Today’s blog post is a guest post from Aimee Fletcher, SRR Co-ordinator, about the superb book collections available to staff and students from HCA in the Student Research Rooms (SRR).
At the School of History, Classics and Archaeology (HCA) we are fortunate to have our Student Research Rooms (SRR). This is a space which is not only a study space, it is also home to the School’s personal book collections. All of these collections are vast and have come from significant academic figures, personal collections which were donated to the school, and have continued to flourish thanks to the tradition of donating books.
Within some of these collections are books with have been passed down by important figures of HCA’s history at Edinburgh. Individuals such as Jim McMillan, a European historian and previous head of the School; the Sellar and Goodhart collection, which is named after two of Edinburgh’s most influential classics professors and Jim Compton whose American history collection of 2,000 books boasts some of the only known copies of certain publications of its kind in Scotland. The collections we have are unique and are looked after and made available to borrow by twenty volunteers who are found at the volunteer desk on 2M (10am-6pm, Monday-Friday).
Thanks to a request from a member of staff in Classics, we currently have trial access to Brill’s Codices Vossiani Latini Online which publishes all 363 codices which form the world-famous Latin part of Isaac Vossius’ manuscript collection held at Leiden University Library.
You can access this resource via the E-resources trials page. Access is available both on and off-campus.
Trial access ends 27th September 2017.
Screenshot from VLQ 079 – Aratea, c. 850.
Isaac Vossius (1618-1689) was a Dutch scholar and collector of manuscripts, maps, atlases and printed works, who for a few years was also the court librarian to Queen Christina of Sweden. According to contemporaries Vossius’s extensive library was the best in Europe, if not the world, and after he died his library of books and manuscripts was sold to the University of Leiden. Continue reading →
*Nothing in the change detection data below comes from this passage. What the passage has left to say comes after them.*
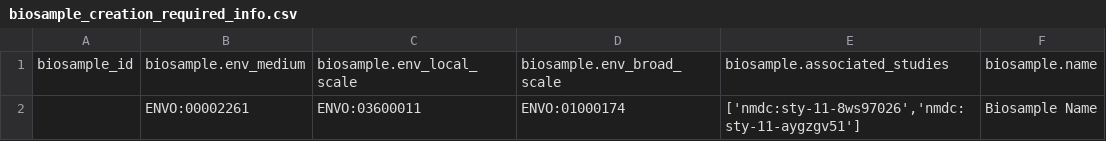
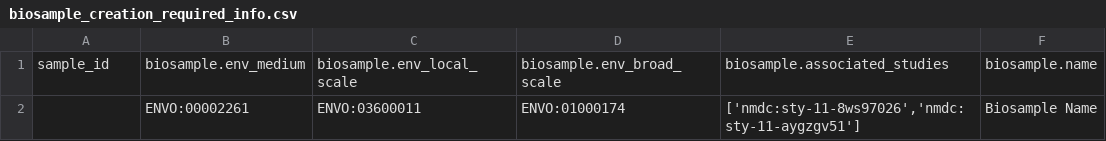
Before and after one commit to microbiomedata/nmdc_mass_spectrometry_metadata_generation, a CSV file: nmdc_ms_metadata_gen/example_data/biosample_creation_required_info.csv, drawn as a sheet.

Commit message:
support processed sample input

```diff
--- a/nmdc_ms_metadata_gen/example_data/biosample_creation_required_info.csv
+++ b/nmdc_ms_metadata_gen/example_data/biosample_creation_required_info.csv
@@ -1,2 +1,2 @@
-biosample_id,biosample.env_medium,biosample.env_local_scale,biosample.env_broad_scale,biosample.associated_studies,biosample.name
+sample_id,biosample.env_medium,biosample.env_local_scale,biosample.env_broad_scale,biosample.associated_studies,biosample.name
 ,ENVO:00002261,ENVO:03600011,ENVO:01000174,"['nmdc:sty-11-8ws97026','nmdc:sty-11-aygzgv51']", "Biosample Name"
```
Also changed, not shown: nmdc_ms_metadata_gen/example_data/sample_metadata_with_urls.csv, 18 other files.
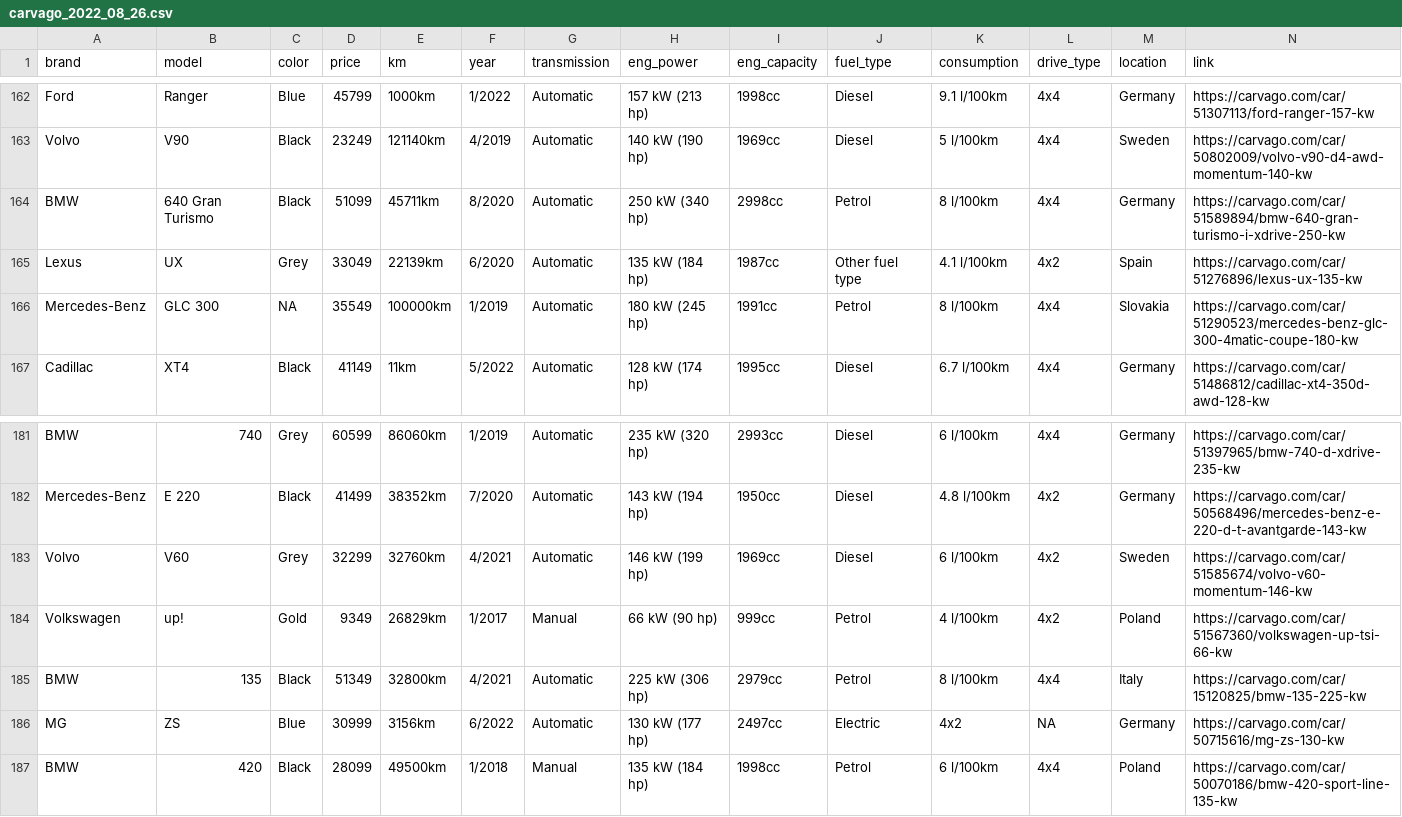
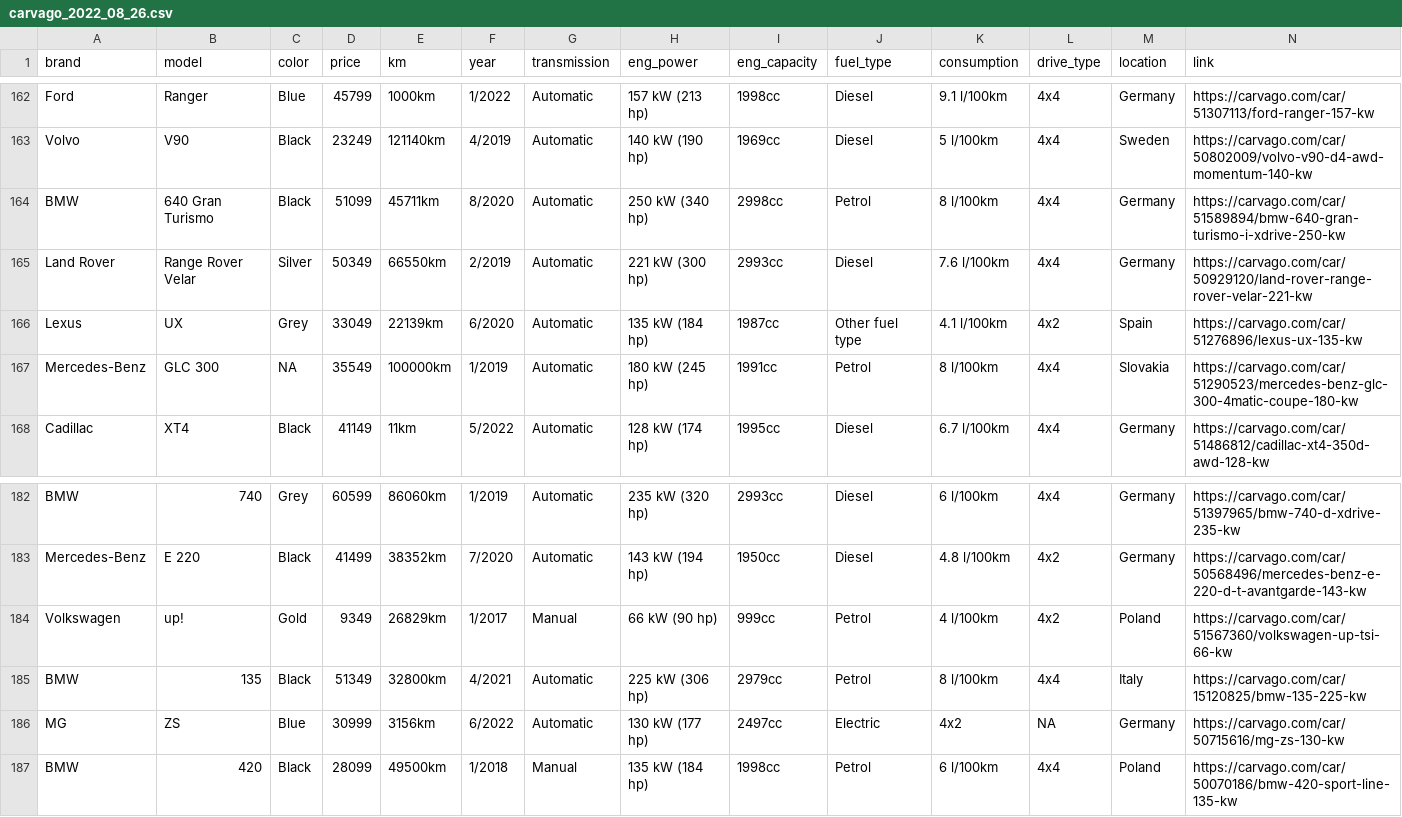
Before and after one commit to silverstone1903/used-car-scraper, a CSV file: raw_data/carvago_2022_08_26.csv, drawn as a sheet; only a part is shown, gaps mark what is left out; removed rows and columns are numbered as before the commit, all else as after; rows hold the shown columns only; the diff names each change by its address in the sheet, - before the commit and + after, or states it on an @@ line.

```diff
--- a/raw_data/carvago_2022_08_26.csv
+++ b/raw_data/carvago_2022_08_26.csv
+row 165: Land Rover | Range Rover Velar | Silver | 50349 | 66550km | 2/2019 | Automatic | 221 kW (300 hp) | 2993cc | Diesel | 7.6 l/100km | 4x4 | Germany | https://carvago.com/car/50929120/land-rover-range-rover-velar-221-kw
-row 183: Volvo | V60 | Grey | 32299 | 32760km | 4/2021 | Automatic | 146 kW (199 hp) | 1969cc | Diesel | 6 l/100km | 4x2 | Sweden | https://carvago.com/car/51585674/volvo-v60-momentum-146-kw
```
Also changed, not shown: 1 other file.
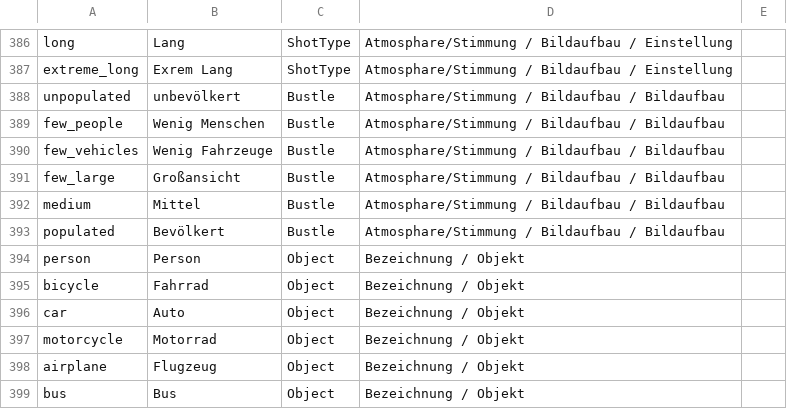
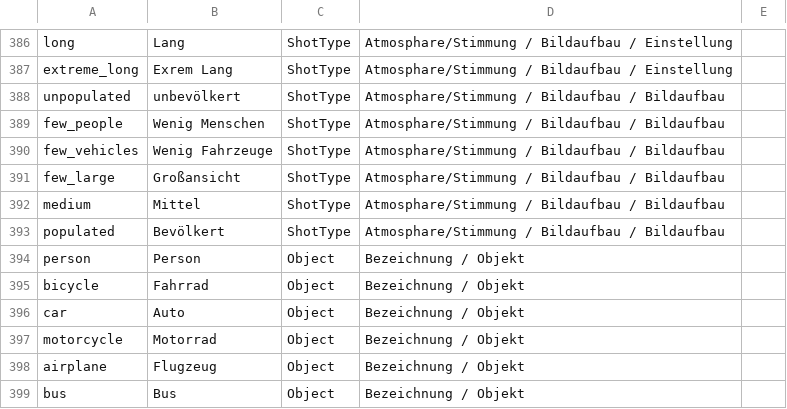
Before and after one commit to TailoredMediaProject/tm-knowledge-store, a CSV file: be/src/assets/shot-classes/Johanneum_Shot-Classes_mapped_v2.csv, drawn as a sheet; only a part is shown, gaps mark what is left out.

Commit message:
Replace BUSTLE with SHOTTYPE

```diff
--- a/be/src/assets/shot-classes/Johanneum_Shot-Classes_mapped_v2.csv
+++ b/be/src/assets/shot-classes/Johanneum_Shot-Classes_mapped_v2.csv
@@ -387,8 +387,8 @@ long;Lang;ShotType;Atmosphare/Stimmung / Bildaufbau / Einstellung;
 extreme_long;Exrem Lang;ShotType;Atmosphare/Stimmung / Bildaufbau / Einstellung;
-unpopulated	;unbevölkert;Bustle;Atmosphare/Stimmung / Bildaufbau / Bildaufbau;
-few_people ;Wenig Menschen;Bustle;Atmosphare/Stimmung / Bildaufbau / Bildaufbau;
-few_vehicles ;Wenig Fahrzeuge;Bustle;Atmosphare/Stimmung / Bildaufbau / Bildaufbau;
-few_large;Großansicht;Bustle;Atmosphare/Stimmung / Bildaufbau / Bildaufbau;
-medium;Mittel;Bustle;Atmosphare/Stimmung / Bildaufbau / Bildaufbau;
-populated;Bevölkert;Bustle;Atmosphare/Stimmung / Bildaufbau / Bildaufbau;
+unpopulated	;unbevölkert;ShotType;Atmosphare/Stimmung / Bildaufbau / Bildaufbau;
+few_people ;Wenig Menschen;ShotType;Atmosphare/Stimmung / Bildaufbau / Bildaufbau;
+few_vehicles ;Wenig Fahrzeuge;ShotType;Atmosphare/Stimmung / Bildaufbau / Bildaufbau;
+few_large;Großansicht;ShotType;Atmosphare/Stimmung / Bildaufbau / Bildaufbau;
+medium;Mittel;ShotType;Atmosphare/Stimmung / Bildaufbau / Bildaufbau;
+populated;Bevölkert;ShotType;Atmosphare/Stimmung / Bildaufbau / Bildaufbau;
 person;Person;Object;Bezeichnung / Objekt;
```
Also changed, not shown: 1 other file.
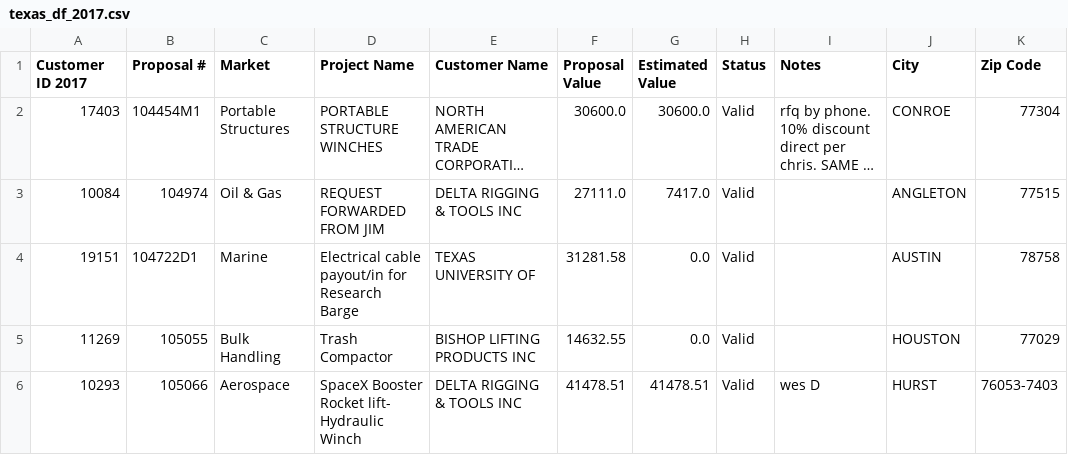
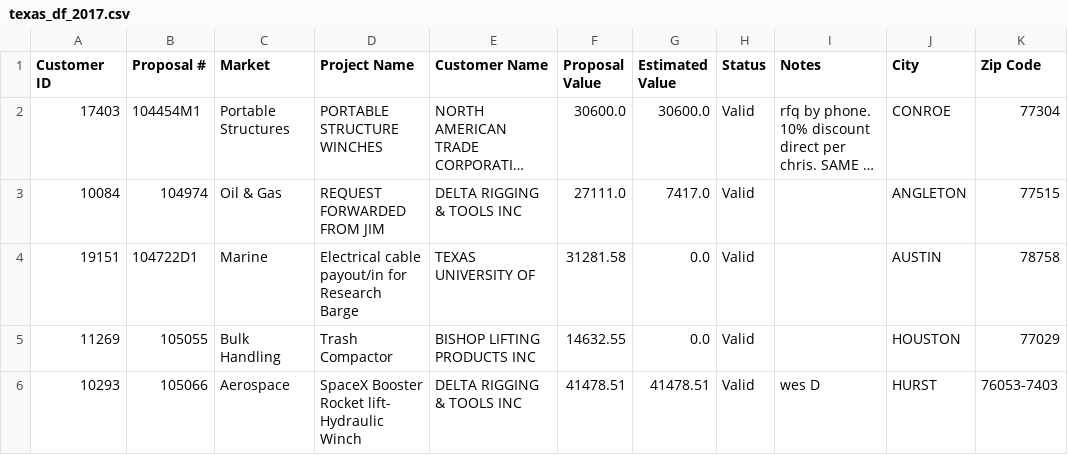
Before and after one commit to ruedaibanez1986/Project_ETL-, a CSV file: Output_files/texas_df_2017.csv, drawn as a sheet; only a part is shown; long unchanged cells end in …; the diff names each change by its address in the sheet, - before the commit and + after, or states it on an @@ line.

Commit message:
corrected columns name to append the df

```diff
--- a/Output_files/texas_df_2017.csv
+++ b/Output_files/texas_df_2017.csv
-A1: Customer ID 2017
+A1: Customer ID
```
Also changed, not shown: Output_files/texas_df_2018.csv, 3 other files.
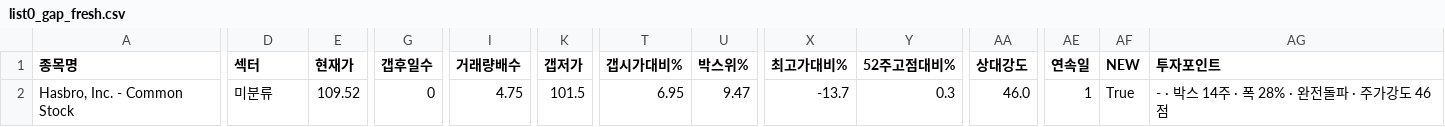
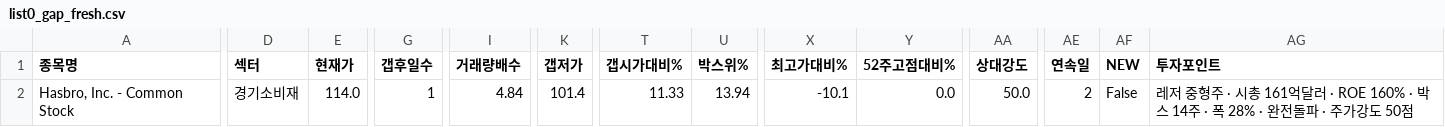
Before and after one commit to chkchp0702-spec/Gap, a CSV file: results/list0_gap_fresh.csv, drawn as a sheet; only a part is shown, gaps mark what is left out; the diff covers the shown part only; the diff names each change by its address in the sheet, - before the commit and + after, or states it on an @@ line.

```diff
--- a/results/list0_gap_fresh.csv
+++ b/results/list0_gap_fresh.csv
-D2 (섹터): 미분류
+D2 (섹터): 경기소비재
-E2 (현재가): 109.52
+E2 (현재가): 114.0
-G2 (갭후일수): 0
+G2 (갭후일수): 1
-I2 (거래량배수): 4.75
+I2 (거래량배수): 4.84
-K2 (갭저가): 101.5
+K2 (갭저가): 101.4
-T2 (갭시가대비%): 6.95
+T2 (갭시가대비%): 11.33
-U2 (박스위%): 9.47
+U2 (박스위%): 13.94
-X2 (최고가대비%): -13.7
+X2 (최고가대비%): -10.1
-Y2 (52주고점대비%): 0.3
+Y2 (52주고점대비%): 0.0
-AA2 (상대강도): 46.0
+AA2 (상대강도): 50.0
-AE2 (연속일): 1
+AE2 (연속일): 2
-AF2 (NEW): True
+AF2 (NEW): False
-AG2 (투자포인트): - · 박스 14주 · 폭 28% · 완전돌파 · 주가강도 46점
+AG2 (투자포인트): 레저 중형주 · 시총 161억달러 · ROE 160% · 박스 14주 · 폭 28% · 완전돌파 · 주가강도 50점
```
Also changed, not shown: 1 edited cell elsewhere in this file, results/list1_gap.csv, results/list2_canslim_gap.csv, 9 other files.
Thanks to recommendations from members of staff and requests via RAB from students the Library is continually adding new books to its collections both online and in print. Here are just a (very) small number of the books that have been added to the Library’s collections in semester two, 2016/17 for the School of History, Classics and Archaeology and these demonstrate the wide range of subjects being taught, studied and researched within School.
Mesopotamia: ancient art and architecture by Zainab Bahrani (shelfmark: Folio N5370 Bah.)
JFK and the masculine mystique: sex and power on the New Frontier by Steven Watts (shelfmark: HQ1090.3 Wat.)
A social history of tea: tea’s influence on commerce, culture & community by Jane Pettigrew and Bruce Richardson (shelfmark: GT2907.G7 Pet.)
The culture of clothing: dress and fashion in the ‘ancien régime’ by Daniel Roche ; translated by Jean Birrell (shelfmark: GT857 Roc.)
This is a new English-language journal specialising in synthetic articles and in long reviews and the journal is produced by staff at the University. The journal covers Greek archaeology both in the Aegean and throughout the wider Greek-inhabited world, from earliest Prehistory to the Modern Era.
The Library has subscribed to the print edition which can be found on the 4th floor of Main Library but the online version is also available. This is a brand new journal so only one volume is available just now. Continue reading →
I’m very pleased to let you know that following a request from staff in Classics the Library now has a subscription to the Oxford Classical Dictionary (online) from Oxford University Press.
The Oxford Classical Dictionary is seen as one of the leading resources for online research in Classics and contains over 6,000 full-text articles from the 4th Edition, with new and updated articles added each month.
Thanks to recommendations from members of staff and requests via RAB from students the Library is continually adding new books to its collections both online and in print. Here are just a (very) small number of the books that have been added to the Library’s collections in semester one, 2016/17 for the School of History, Classics and Archaeology and these demonstrate the wide range of subjects being taught, studied and researched within School.
Further to a request from staff in HCA the Library is currently in the process of trying to purchase a copy of all available volumes of theSamosseries of archaeological reports published by the Deutsches Archäologisches Institut.
Samos is one of the most important archaeological sites of the ancient Mediterranean world and this series of reports on excavations of the site provides essential data for staff and students research. Continue reading →
On the HCA Librarian blog I have highlighted new resources or material that have been purchased for the Library’s collections from requests from students or staff in the School of History, Classics and Archaeology.
However, new resources purchased from requests from other schools in the College of Humanities & Social Sciences and beyond may also be of interest to HCA students and staff. I generally tweet about these but I thought I’d put a quick post together just to highlight some of these resources.
In no particular order…
Historical Statistics of the United States: Millennial Edition Online
Historical Statistics of the United States (HSUS) is a compendium of statistics about the United States and is the standard source for the quantitative facts of American history. –>Find out more